9. The Flatiron Building is Not Its Original Name

When built, the Flatiron Building was called The Fuller Building, named after architect George A. Fuller, who was called “the father of the skyscraper.” The lot of the Flatiron Building was sold to Harry. S. Black, CEO For the Fuller Company for $2 million in 1901, and the Flatiron Building served as the offices of The Fuller Company until 1929. Though originally from Chicago, Fuller opened an office in New York City in 1895, four years after New York City altered its building code to allow for skeleton construction and curtain walls. Here, Fuller built The New York Times Building in Times Square in 1898 and he still has a building named after him on 57th Street.

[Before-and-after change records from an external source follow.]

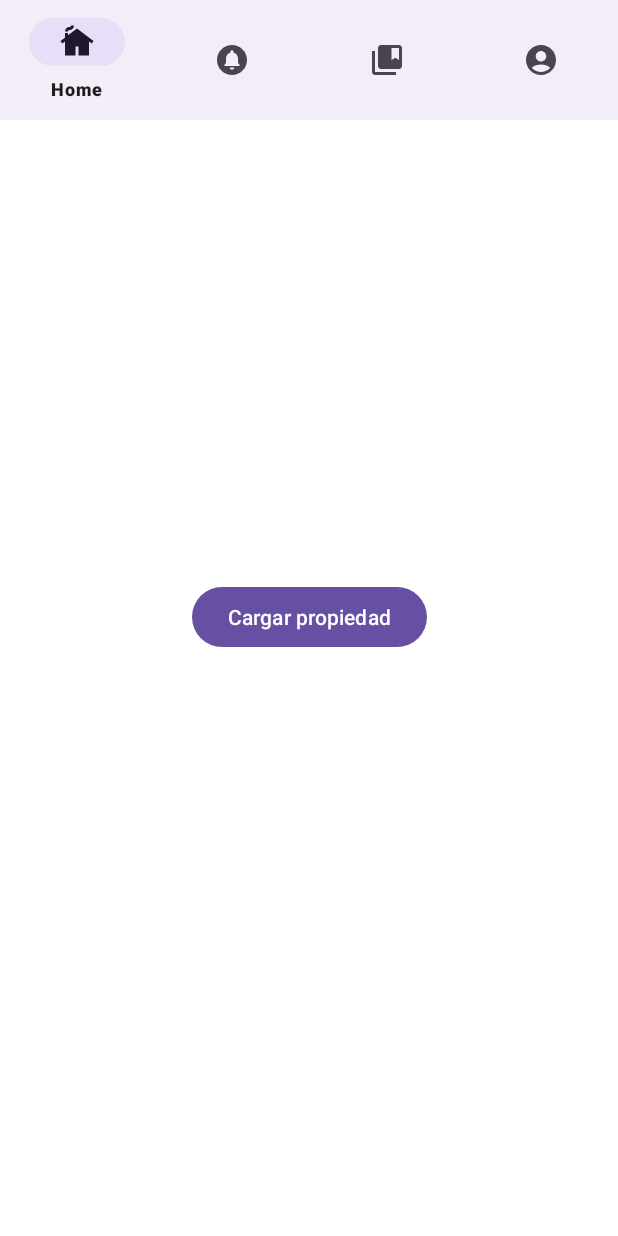
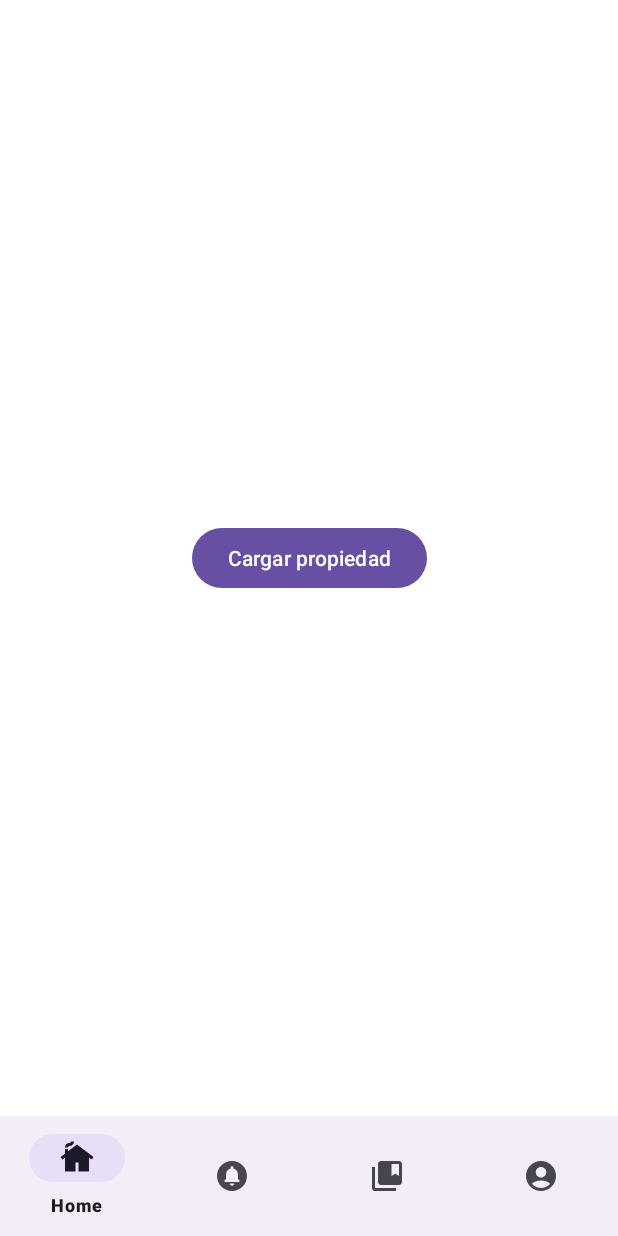
Before and after one commit to Lucasellero/servicio_limpieza, an Android app: the home screen opened directly, with no data from a screen before it, on a phone screen of 412 x 824 dp. Run offline under Robolectric (Android 15) with nearby library versions, the phone set to English and light mode, and no system bars.

Commit message:
Funciona hasta cargar propiedad, con el boton de navegabilidad

```diff
--- a/app/build.gradle
+++ b/app/build.gradle
@@ -39,5 +39,5 @@ dependencies {
     testImplementation libs.junit
     androidTestImplementation libs.ext.junit
     androidTestImplementation libs.espresso.core
-    implementation 'androidx.viewpager2:viewpager2:1.0.0'
+    implementation 'com.google.android.material:material:1.3.0'
 }
--- a/app/src/main/java/com/example/servicio_limpieza/home.java
+++ b/app/src/main/java/com/example/servicio_limpieza/home.java
@@ -21,6 +21,7 @@ public class home extends AppCompatActivity {
         setContentView(R.layout.activity_home);
 
         Button btnCargarPropiedad = findViewById(R.id.btnCargarPropiedad);
+        bottomNavigationView = findViewById(R.id.bottom_navigation); // Asegúrate de inicializar aquí
 
         btnCargarPropiedad.setOnClickListener(new View.OnClickListener() {
             @Override
--- a/app/src/main/res/layout/activity_home.xml
+++ b/app/src/main/res/layout/activity_home.xml
@@ -14,16 +14,20 @@
         android:layout_width="wrap_content"
         android:layout_height="wrap_content"
         android:text="Cargar propiedad"
-        app:layout_constraintBottom_toBottomOf="parent"
+        app:layout_constraintBottom_toTopOf="@id/bottom_navigation"
         app:layout_constraintEnd_toEndOf="parent"
         app:layout_constraintStart_toStartOf="parent"
         app:layout_constraintTop_toTopOf="parent"
-        app:layout_constraintVertical_bias="0.499" />
+        app:layout_constraintVertical_bias="0.5" />
 
     <com.google.android.material.bottomnavigation.BottomNavigationView
         android:id="@+id/bottom_navigation"
         android:layout_width="match_parent"
         android:layout_height="wrap_content"
+        android:layout_gravity="bottom"
+        app:layout_constraintBottom_toBottomOf="parent"
+        app:layout_constraintStart_toStartOf="parent"
+        app:layout_constraintEnd_toEndOf="parent"
         app:menu="@menu/bottom_navigation_menu" />
 
 </androidx.constraintlayout.widget.ConstraintLayout>
```
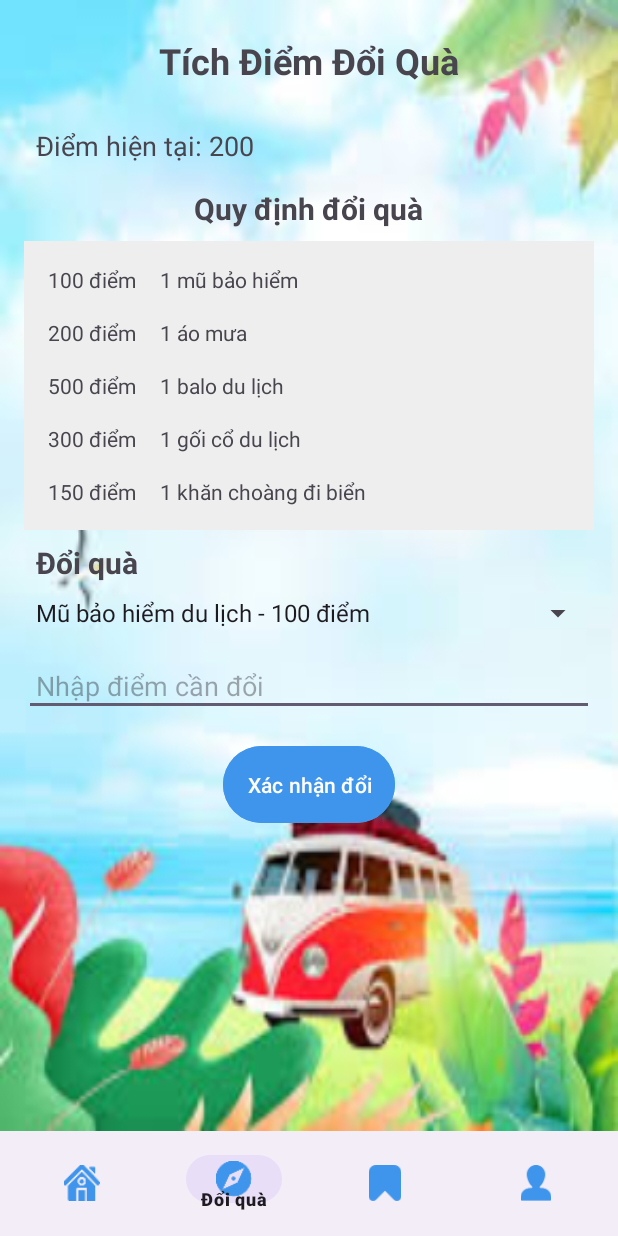
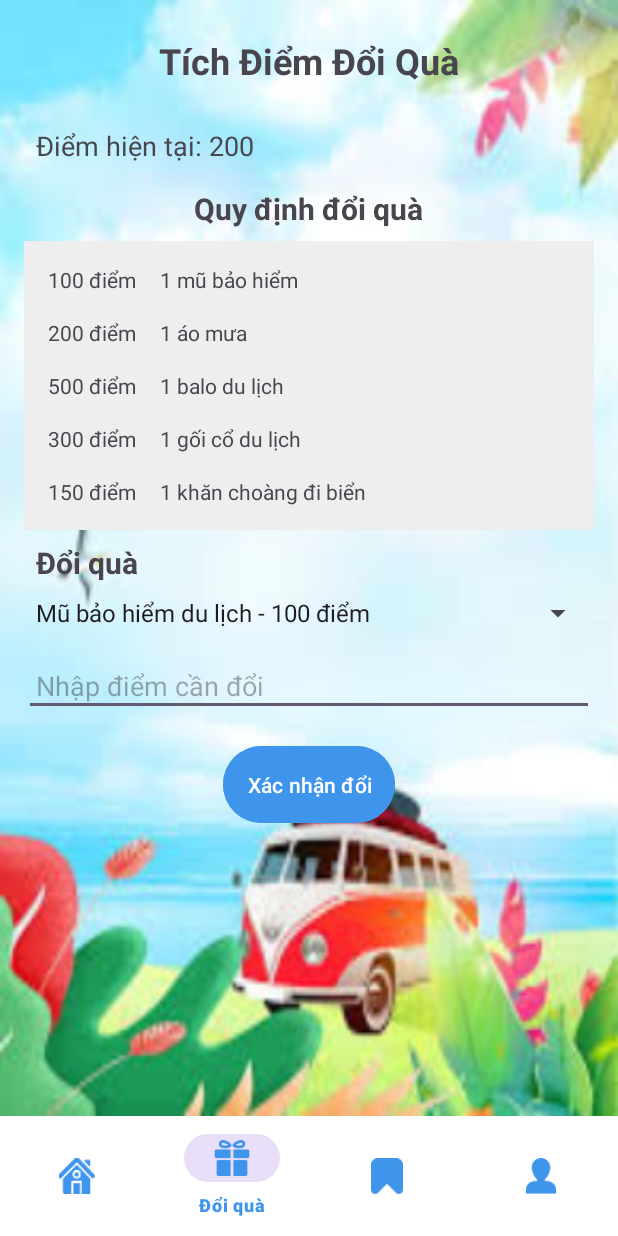
Before and after one commit to lethanhlinh/Travel_app, an Android app: the MainActivity screen opened directly, with no data from a screen before it, item 2 of the bottom bar chosen, on a phone screen of 412 x 824 dp. Run offline under Robolectric (Android 15) with nearby library versions, the phone set to English and light mode, and no system bars; our stand-ins replace Firebase (no records; nobody signed in at launch, a user with empty details on screens opened directly); libraries missing offline, so code that uses them is left out: com.ismaeldivita.chipnavigation.

Commit message:
them icon gift va sua menu

```diff
--- a/app/src/main/res/layout/activity_main.xml
+++ b/app/src/main/res/layout/activity_main.xml
@@ -17,11 +17,12 @@
     <com.google.android.material.bottomnavigation.BottomNavigationView
         android:id="@+id/thanhmenu"
         android:layout_width="match_parent"
-        android:layout_height="70dp"
-        android:elevation="3dp"
-        android:padding="4dp"
+        android:layout_height="wrap_content"
         app:itemIconTint="@color/blue"
-        app:itemRippleColor="@color/blue"
+        app:itemRippleColor="@color/white"
         app:menu="@menu/menu_bottom"
-        android:layout_alignParentBottom="true" />
+        android:layout_alignParentBottom="true"
+        app:itemTextColor="@color/blue"
+        android:background="@color/white"
+        />
 </RelativeLayout>
--- a/app/src/main/res/menu/menu_bottom.xml
+++ b/app/src/main/res/menu/menu_bottom.xml
@@ -8,7 +8,7 @@
     />
     <item
         android:id="@+id/menu_location"
-        android:icon="@drawable/bottom_btn2"
+        android:icon="@drawable/gift"
         android:title="Đổi quà"
         app:cnb_iconColor="@color/white" />
 
--- a/gradle/libs.versions.toml
+++ b/gradle/libs.versions.toml
@@ -1,5 +1,5 @@
 [versions]
-agp = "8.5.2"
+agp = "8.6.0"
 junit = "4.13.2"
 junitVersion = "1.2.1"
 espressoCore = "3.6.1"
```
Also changed, not shown: app/src/main/res/drawable/gift.png (added).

Chicago architects Daniel Burnham and Frederick P. Dinkelberg employed a construction technique for the Flatiron Building like the one developed by Fuller. The name would not stick around though, as locals immediately called it The Flatiron and the name stuck. Sonny tells us that this is the third building on the lot, and each building before was also nicknamed “The Flatiron.”

That prow was once known as the “cowcatcher,” and in fact, the entire building was sometimes referred to as the cowcatcher. Alice Sparberg Alexiou author of The Flatiron: The New York Landmark and the Incomparable City That Arose with It writes that it may have been a reference to the shape of the lot, which “recalled the metal piece attached to the front of locomotives to prevent derailment from livestock unwittingly cross the tracks. Although some said that cowcatcher referred to the fact that cows from once nearby farms often wandered into it to avoid the increasing traffic on the street.”